▼

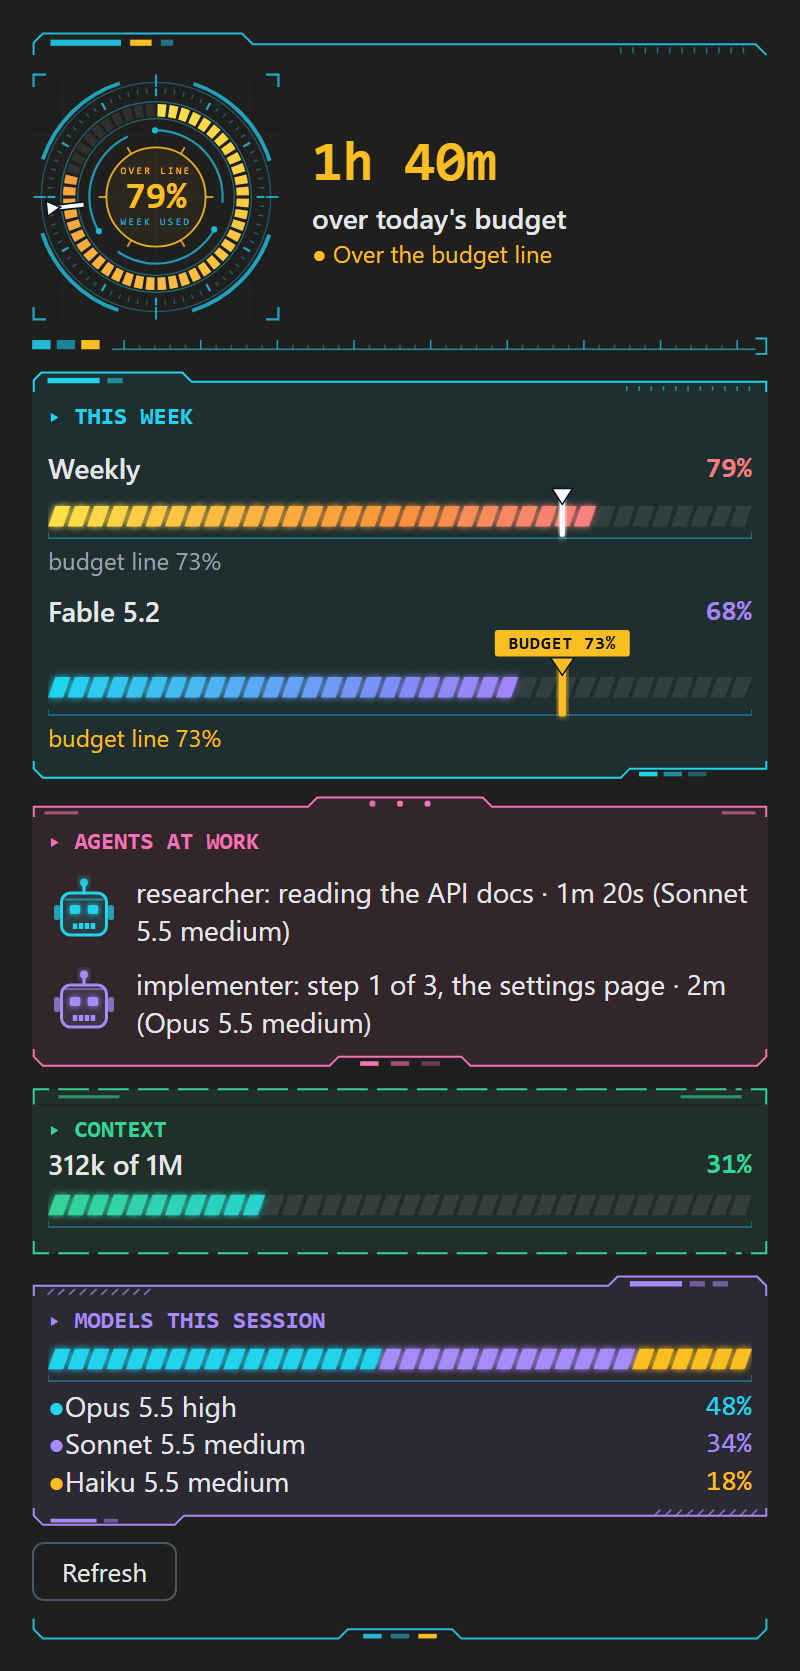
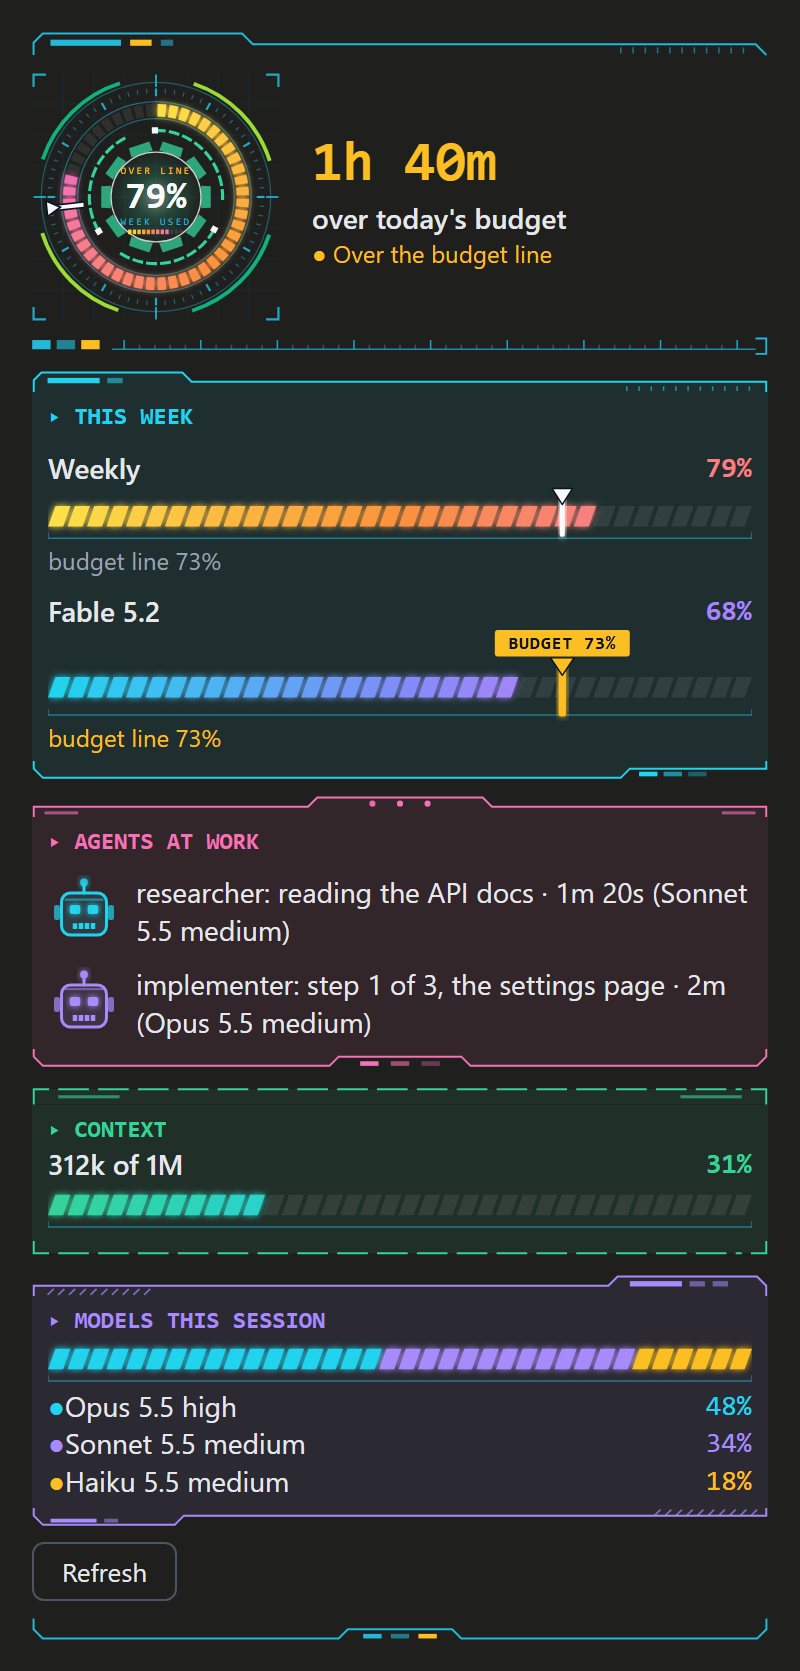
A reactor's glow in the week dial, and fewer toasts; pacing 0.9.35
The dial's percentage ring runs the level's gradient; the frame round the
core is in fixed greens that no gradient takes, the same at every level;
the figure is white; the core is a glowing white heart with ten angled
cells and a strip of cells lit by the week. The README pictures are drawn
again with it.

While the pacing pane is on show, the toasts that an agent or a side
session is done stay away too: the pane lists them.

Changed region(s): [[0.0625, 0.0622, 0.3438, 0.1867]]

diff --git a/pacing/hooks/readings.test.ts b/pacing/hooks/readings.test.ts
@@ -1485,7 +1485,7 @@ test('one agent: a toast when it starts, the line leads with the count, the assi
   expect(status.at(-1)).toBe('Budget: 10% · usage: Weekly 10% Fable 40%')
 })
 
-test('with the pane on show: no toast that an agent started or still runs (the pane lists them); the toast that it is done stays', async ($, on) => {
+test('with the pane on show: no toast that an agent started, still runs or is done (the pane lists them)', async ($, on) => {
   engine(on)
   big(on)
   const clock = mock.clock(on, { now: T0 })
@@ -1497,8 +1497,7 @@ test('with the pane on show: no toast that an agent started or still runs (the p
   await clock.advance(6 * 60000)
   expect(seen.toasts).toEqual([])
   await $.turn.complete(turn('claude-haiku-5-5', 1, 'ag1'))
-  expect(seen.toasts.length).toBe(1)
-  expect(seen.toasts[0]).toMatch(/^✅ reader is done with "a task"/)
+  expect(seen.toasts).toEqual([])
   // behind another tab, or waiting undrawn: the pane shows nothing, so the toasts are back
   panes = [{ id: PANE_ID, title: PANE_TITLE, isShown: false, isFocused: false, isPlaced: true }]
   await spawn($, 'pacing:reader')

diff --git a/docs/auto-readings.md b/docs/auto-readings.md
@@ -1209,3 +1209,24 @@ chose to ship them: `pacing/images/pane-*.png` (about 770 KB), linked
 relatively from the plugin's README, and `scripts/pane-images.mjs` copies
 them there. Whether the page draws images from the plugin's own files is
 what this release tries.
+
+## A reactor's glow in the dial, and fewer toasts (0.9.35)
+
+The user's words, in turn: more colour in the meter at the top; less
+gradient and more contrast; the gradient only on the bar for the
+percentage; the colours round the core not changing with the figure, and
+never the bar's own; the figure white with some small marks; and, of the
+sketches, the reactor's glow. So in `reactorSvg` the data ring runs the
+level's colour run (`SWEEPS`) from the top to the figure, with a glow;
+the brackets, the inner ring and the core are in `FRAME`, greens that no
+run takes, the same at every level; the figure and the inner ring's
+square nodes are white (`FIGURE`); the core is a white heart fading out
+through green, ten angled cells and a thin white rim, with a strip of
+twelve cells under the figure lit by the week. `pacing/images` and
+`docs/images` are drawn again with it.
+
+The user's word, too: too many boxes popping up. While the pacing pane is
+on show the toasts that an agent or a side session is done stay away, as
+those that one started or still runs already did: the pane lists them,
+and an agent's answer comes in the chat. With the pane hidden they come
+as before.

diff --git a/pacing/README.md b/pacing/README.md
@@ -22,7 +22,9 @@ rules; `skills/pacing/SKILL.md` (reports and settings) and
 
 Open beside the chat from the session's start (`/pacing-pane` reopens
 it): the week as a dial, the time left today to stay on budget, the
-meters, the agents at work, the context and the models. Sample figures:
+meters, the agents at work, the context and the models. Sample figures
+(on the organization library's page, open them under `images/` in the
+file list: the page shows a README's pictures as their descriptions):
 
 ![The pacing pane: the week at 55% with 9h 30m left today, Fable 5.2 at 83% and 10 points over its budget line, three agents at work](images/pane-agents.png)
 

diff --git a/pacing/skills/pacing/GUIDE.md b/pacing/skills/pacing/GUIDE.md
@@ -489,7 +489,8 @@ the parts left; else how long that kind of agent usually takes (from
 three finished runs on), less the time it has run. Without either, or
 once the agent has run past the estimate, no figure is given. The start
 toast names the usual length the same way (`…on Fable 5.2 high, about
-20m.`). `/pacing notify off` turns these toasts
+20m.`). While the pacing pane is on show these three toasts stay away:
+the pane lists the agents at work. `/pacing notify off` turns these toasts
 off; the status line and the row stay. Every toast of the plugin leads with one
 icon for its kind, since a toast has no colour of its own:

▲

* **Goal of the exercise**
Once the images are dropped, set down the remaining material word for word.

* **Written response**
A reactor's glow in the week dial, and fewer toasts; pacing 0.9.35
The dial's percentage ring runs the level's gradient; the frame round the
core is in fixed greens that no gradient takes, the same at every level;
the figure is white; the core is a glowing white heart with ten angled
cells and a strip of cells lit by the week. The README pictures are drawn
again with it.

While the pacing pane is on show, the toasts that an agent or a side
session is done stay away too: the pane lists them.

Changed region(s): [[0.0625, 0.0622, 0.3438, 0.1867]]

diff --git a/pacing/hooks/readings.test.ts b/pacing/hooks/readings.test.ts
@@ -1485,7 +1485,7 @@ test('one agent: a toast when it starts, the line leads with the count, the assi
   expect(status.at(-1)).toBe('Budget: 10% · usage: Weekly 10% Fable 40%')
 })
 
-test('with the pane on show: no toast that an agent started or still runs (the pane lists them); the toast that it is done stays', async ($, on) => {
+test('with the pane on show: no toast that an agent started, still runs or is done (the pane lists them)', async ($, on) => {
   engine(on)
   big(on)
   const clock = mock.clock(on, { now: T0 })
@@ -1497,8 +1497,7 @@ test('with the pane on show: no toast that an agent started or still runs (the p
   await clock.advance(6 * 60000)
   expect(seen.toasts).toEqual([])
   await $.turn.complete(turn('claude-haiku-5-5', 1, 'ag1'))
-  expect(seen.toasts.length).toBe(1)
-  expect(seen.toasts[0]).toMatch(/^✅ reader is done with "a task"/)
+  expect(seen.toasts).toEqual([])
   // behind another tab, or waiting undrawn: the pane shows nothing, so the toasts are back
   panes = [{ id: PANE_ID, title: PANE_TITLE, isShown: false, isFocused: false, isPlaced: true }]
   await spawn($, 'pacing:reader')

diff --git a/docs/auto-readings.md b/docs/auto-readings.md
@@ -1209,3 +1209,24 @@ chose to ship them: `pacing/images/pane-*.png` (about 770 KB), linked
 relatively from the plugin's README, and `scripts/pane-images.mjs` copies
 them there. Whether the page draws images from the plugin's own files is
 what this release tries.
+
+## A reactor's glow in the dial, and fewer toasts (0.9.35)
+
+The user's words, in turn: more colour in the meter at the top; less
+gradient and more contrast; the gradient only on the bar for the
+percentage; the colours round the core not changing with the figure, and
+never the bar's own; the figure white with some small marks; and, of the
+sketches, the reactor's glow. So in `reactorSvg` the data ring runs the
+level's colour run (`SWEEPS`) from the top to the figure, with a glow;
+the brackets, the inner ring and the core are in `FRAME`, greens that no
+run takes, the same at every level; the figure and the inner ring's
+square nodes are white (`FIGURE`); the core is a white heart fading out
+through green, ten angled cells and a thin white rim, with a strip of
+twelve cells under the figure lit by the week. `pacing/images` and
+`docs/images` are drawn again with it.
+
+The user's word, too: too many boxes popping up. While the pacing pane is
+on show the toasts that an agent or a side session is done stay away, as
+those that one started or still runs already did: the pane lists them,
+and an agent's answer comes in the chat. With the pane hidden they come
+as before.

diff --git a/pacing/README.md b/pacing/README.md
@@ -22,7 +22,9 @@ rules; `skills/pacing/SKILL.md` (reports and settings) and
 
 Open beside the chat from the session's start (`/pacing-pane` reopens
 it): the week as a dial, the time left today to stay on budget, the
-meters, the agents at work, the context and the models. Sample figures:
+meters, the agents at work, the context and the models. Sample figures
+(on the organization library's page, open them under `images/` in the
+file list: the page shows a README's pictures as their descriptions):
 
 ![The pacing pane: the week at 55% with 9h 30m left today, Fable 5.2 at 83% and 10 points over its budget line, three agents at work](images/pane-agents.png)
 

diff --git a/pacing/skills/pacing/GUIDE.md b/pacing/skills/pacing/GUIDE.md
@@ -489,7 +489,8 @@ the parts left; else how long that kind of agent usually takes (from
 three finished runs on), less the time it has run. Without either, or
 once the agent has run past the estimate, no figure is given. The start
 toast names the usual length the same way (`…on Fable 5.2 high, about
-20m.`). `/pacing notify off` turns these toasts
+20m.`). While the pacing pane is on show these three toasts stay away:
+the pane lists the agents at work. `/pacing notify off` turns these toasts
 off; the status line and the row stay. Every toast of the plugin leads with one
 icon for its kind, since a toast has no colour of its own:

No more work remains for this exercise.